Courtenay holds a Master's of Science degree in Psychology from California Polytechnic State University, and is a former senior vice-president of Investments for two major brokerage firms. He's been a fiercely independent investment "investigator" and a consulting contributor to the investment publishing world for over 30 years. In addition to his role as an investment publisher and analyst, he serves as a marketing consultant to the investment media industries.

In his role as a financial writer and editor, he specializes in unique investment strategies, growth with income stocks, overlooked investment themes, tax-advantaged themes, risk management, technologies to capture gains and reduce losses, real estate related opportunities,effective wealth preservation techniques, and the use of ETFs for diversification and asset allocation. He also follows and frequently writes about technology, health sciences, energy and resource companies.

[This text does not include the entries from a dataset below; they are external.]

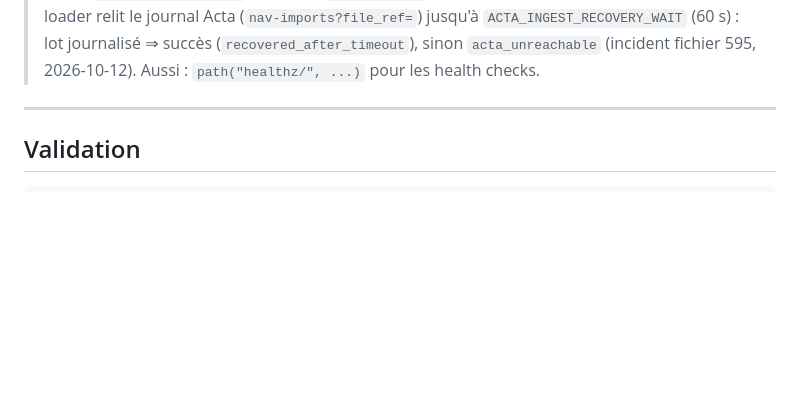
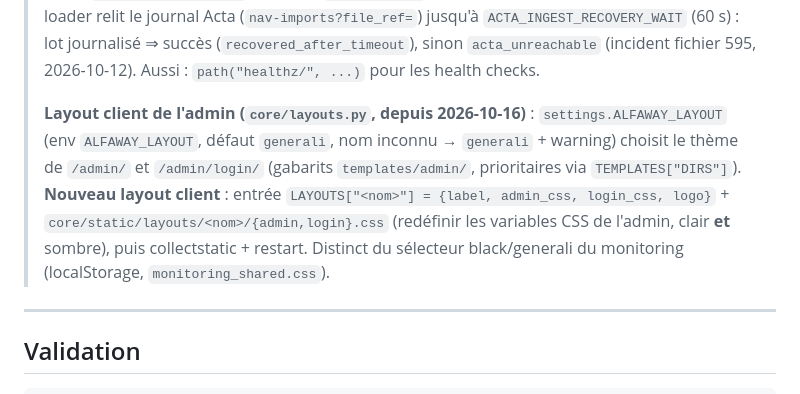
Before and after one commit to ramfire/way, a Markdown page: CLAUDE.md, the part around the change. GitHub-like rendering; blank space fills up the shorter version.

Commit message:
Documente le mécanisme de layout client de l'admin
Co-Authored-By: Claude Opus 5.5 <noreply@anthropic.com>

```diff
--- a/CLAUDE.md
+++ b/CLAUDE.md
@@ -214,6 +214,14 @@ sudo systemctl restart alfaway alfaway-worker
 > jusqu'à `ACTA_INGEST_RECOVERY_WAIT` (60 s) : lot journalisé ⇒ succès
 > (`recovered_after_timeout`), sinon `acta_unreachable` (incident fichier 595, 2026-10-12).
 Aussi : `path("healthz/", ...)` pour les health checks.
+>
+> **Layout client de l'admin (`core/layouts.py`, depuis 2026-10-16)** : `settings.ALFAWAY_LAYOUT`
+> (env `ALFAWAY_LAYOUT`, défaut `generali`, nom inconnu → `generali` + warning) choisit le thème
+> de `/admin/` et `/admin/login/` (gabarits `templates/admin/`, prioritaires via `TEMPLATES["DIRS"]`).
+> **Nouveau layout client** : entrée `LAYOUTS["<nom>"] = {label, admin_css, login_css, logo}` +
+> `core/static/layouts/<nom>/{admin,login}.css` (redéfinir les variables CSS de l'admin, clair
+> **et** sombre), puis collectstatic + restart. Distinct du sélecteur black/generali du
+> monitoring (localStorage, `monitoring_shared.css`).
 
 ---
 
```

Because of his training and background in Clinical Counseling and Psychology, he enjoys writing about investor behavior, the herd mentality, how to turn investment mistakes into investment breakthroughs and the stock market's behavioral trends and patterns.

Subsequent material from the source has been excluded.